“We can start early, we can stay late,” he said. “We will complete work on this bill.”
The Senate rule, which can be used by any senator, says no committee can meet without unanimous consent once the Senate has been in session for two hours. The rule originated when there were few states and it was important for lawmakers to spend time on the Senate floor. But with the Senate’s growth, the rule has been rarely invoked.
Paul, who offered 74 of the 144 amendments that have been proposed for the Harkin-Enzi bill, told the Senate that the bill was being rushed.
“This process is rotten from the top to the bottom,” said Paul, who was elected last year with support from the tea party. “I would ask that we have a hearing; let’s find out what we think of No Child Left Behind before we rush through a 868-page bill that no one has time to read. This is what’s wrong with Washington.”
Harkin rebutted Paul, noting that the committee held 10 hearings last year, and gently lectured him.
“We had hearings with superintendents, teachers, principals, broad input from across America,” Harkin said. “Does that mean every two years we have to start from scratch every time? The senator from Kentucky had every day since he was sworn in in January to come to me or Senator Enzi and say, ‘Here’s what I’d like to have in the bill.’ Other senators did that. Our doors are open. It was no secret that we were meeting. . . . If the senator filed 74 amendments but is objecting to our meeting to even consider his amendments, can please someone explain the logic of that?”
Sen. Michael Bennet (D-Colo.), a former Denver school superintendent, urged Paul to drop his objections.
“The senator speaks of the tragedy of this process,” Bennet said. “I’ll tell you the real tragedy. The real tragedy is that only nine of 100 children living in poverty can expect to graduate from college. A tragedy is that there are people working at our schools right now doing the best they can to serve our kids and we think a two-hour meeting is too long.”
No Child Left Behind, enacted in 2002, is widely seen as outdated and was due for a congressional overhaul four years ago.

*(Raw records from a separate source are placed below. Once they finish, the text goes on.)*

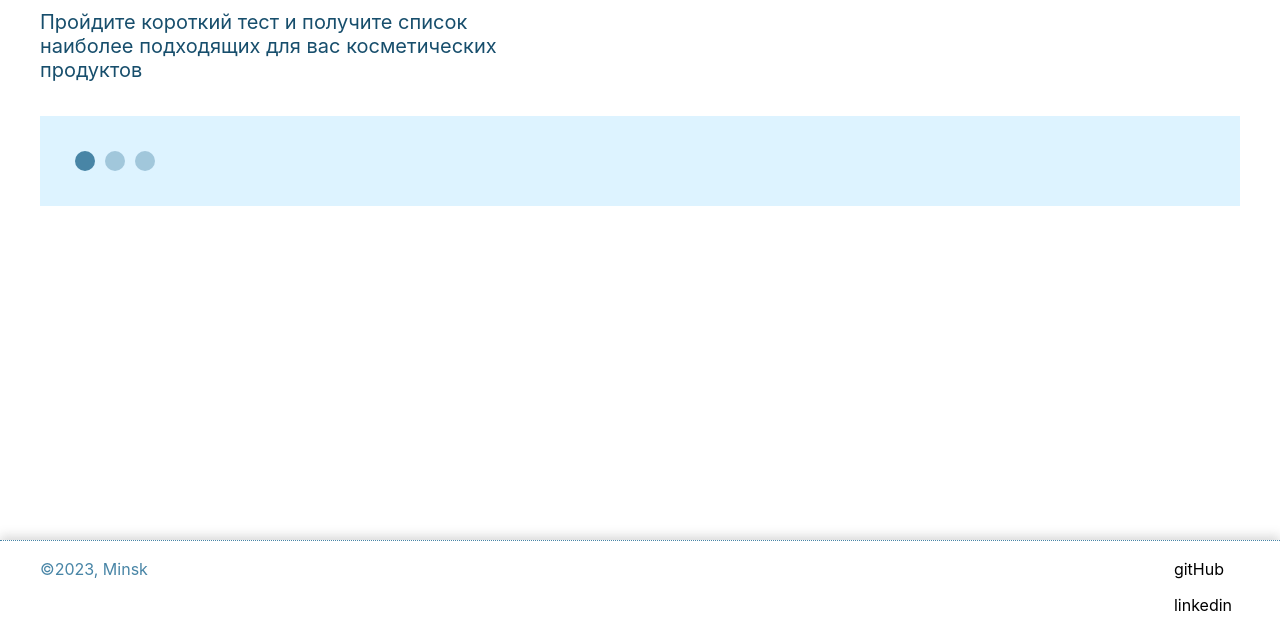
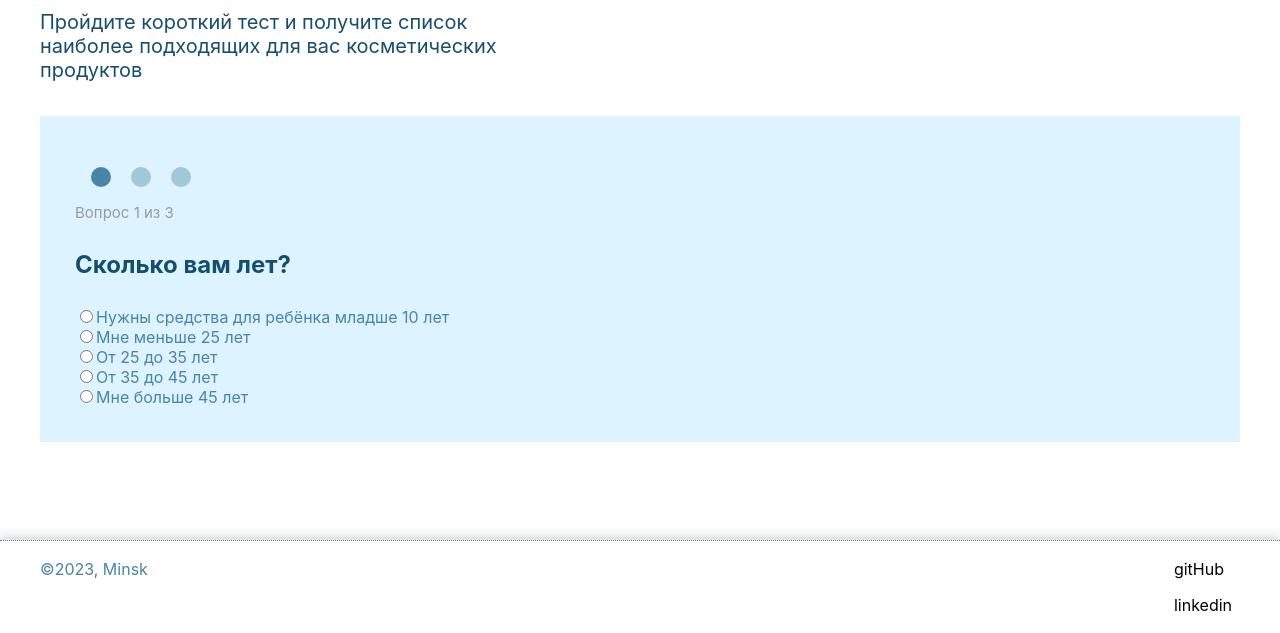
Before and after one commit to MaryAnzh/Quiz-beauty_Test-task, a website built with webpack: page index.html in a window 1280 px wide. Shown: the part 167-800 px from the top of the page. Built offline with nearby package versions, Linux system fonts and the light colour scheme.

Commit message:
feat: add answer items

```diff
--- a/package.json
+++ b/package.json
@@ -1,6 +1,9 @@
 {
   "version": "1.0.0",
-  "author": "Vashchayeva Maryia",
+  "author": {
+    "name": "Vashchayeva Maryia",
+    "email": "maryang@mail.ru"
+  },
   "name": "quiz-beauty-test-task",
   "description": "Test task for QMedia",
   "devDependencies": {
--- a/src/app/pages/quiz/round/round.scss
+++ b/src/app/pages/quiz/round/round.scss
@@ -2,12 +2,14 @@
     width: 100%;
     margin-top: 2.13rem;
     padding: 2.19rem;
+    display: flex;
+    flex-direction: column;
     background: $mainColorLight_2;
 
     &__slider-checkboxes {
-        width: 5rem;
         display: flex;
-        justify-content: space-between;
+        gap: 1.25rem;
+        padding: 1rem;
 
         &__box {
             position: relative;
@@ -48,4 +50,23 @@
             }
         }
     }
+
+    &__question-num-text {
+        color: $subTitleText;
+        font-size: 0.9375rem;
+        font-style: normal;
+        font-weight: 400;
+        line-height: normal;
+    }
+
+    &__question {
+        padding: 1.75rem 0;
+        font-size: 1.5rem;
+        font-weight: 700;
+        color: $mainColorDark;
+    }
+
+    &__question-list {
+
+    }
 }
--- a/src/app/pages/quiz/round/round.ts
+++ b/src/app/pages/quiz/round/round.ts
@@ -1,14 +1,33 @@
 import { Control } from '../../../../utile/control'
 import { IRound } from '../../../../data/quiz.data';
+import { quizData } from '../../../../data/quiz.data';
 
 export class Round extends Control {
     sliderCheckboxes: Control;
     checkboxesSet: HTMLInputElement[] = [];
+    questionNumText: Control;
+    question: Control;
+    answerList: Control;
+    answerListSet: HTMLInputElement[] = [];
 
     constructor(parent: HTMLElement) {
         super(parent, 'div', 'round');
         this.sliderCheckboxes = new Control(this.node, 'div', 'round__slider-checkboxes');
-        [...Array(3).keys()].forEach(el => {
+        this.questionNumText = new Control(this.node, 'p', 'round__question-num-text');
+        this.question = new Control(this.node, 'p', 'round__question', quizData[0].question);
+        this.answerList = new Control(this.node, 'ul', 'round__answer-list');
+
+        this.createCheckBox(3);
+        this.addQuestionNumberText(1, 3);
+        this.createAnswerList(quizData[0].answer);
+    }
+
+    newRound = (data: IRound, number: number) => {
+
+    }
+
+    createCheckBox = (quantity: number) => {
+        [...Array(quantity).keys()].forEach(el => {
             const box = new Control(this.sliderCheckboxes.node, 'div', 'round__slider-checkboxes__box');
             const input = new Control(box.node, 'input', 'round__slider-checkboxes__box__input', null,
                 [
@@ -23,6 +42,32 @@ export class Round extends Control {
         this.checkboxesSet[0].checked = true;
     }
 
+    checkedBox = (number: number) => {
+        this.checkboxesSet[number].checked = true;
+    }
+
+    addQuestionNumberText = (questionNum: number, questionCount: number) => {
+        this.questionNumText.node.textContent = `Вопрос ${questionNum} из ${questionCount}`;
+    }
+
+    createAnswerList = (answers: string[]) => {
+        this.answerList.node.innerHTML = '';
+        [...Array(answers.length).keys()].forEach((index) => {
+            const answer = new Control(this.answerList.node, 'div', 'round__round__answer-list__answer');
+            const inputId = `answer_${index}`;
+            const input = new Control(answer.node, 'input', 'round__answer-list__answer__input', null,
+                [
+                    { name: 'name', value: 'answer' },
+                    { name: 'type', value: 'radio' },
+                    { name: 'id', value: inputId }
+                ])
+            const label = new Control(answer.node, 'label', 'round__answer-list__answer__label', null, [{ name: 'for', value: inputId }]);
+            label.node.textContent = answers[index];
+            const item = <HTMLInputElement>input.node;
+            this.answerListSet.push(item);
+        });
+    }
+
     destroy(): void {
         super.destroy();
     }
--- a/src/assets/style/global.scss
+++ b/src/assets/style/global.scss
@@ -3,7 +3,7 @@
 }
 
 body {
-    font-family: 'Roboto';
+    font-family: Inter;
     font-style: normal;
 }
 
--- a/src/assets/style/utile/_variable.scss
+++ b/src/assets/style/utile/_variable.scss
@@ -3,6 +3,7 @@ $mainColorDark: #174E6C;
 $mainColorLight_1: #ACB9BF;
 $mainColorLight_2: #DDF3FF;
 $mainColorSuperLight: #ECF8FF;
+$subTitleText: #9A9A9A;
 
 $appSize: 1200px;
 $tabletPoint: 780px;
```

Last month, President Obama said he was so frustrated by congressional inaction that he would direct Education Secretary Arne Duncan to waive the requirements of the law for states that embrace education policies favored by the White House. At least 39 states, in addition to the District of Columbia and Puerto Rico, intend to apply for a waiver.
Harkin, Enzi, Sen. Lamar Alexander (R-Tenn.) and others in the Senate want to pass a bill by the end of the year before the waivers are issued.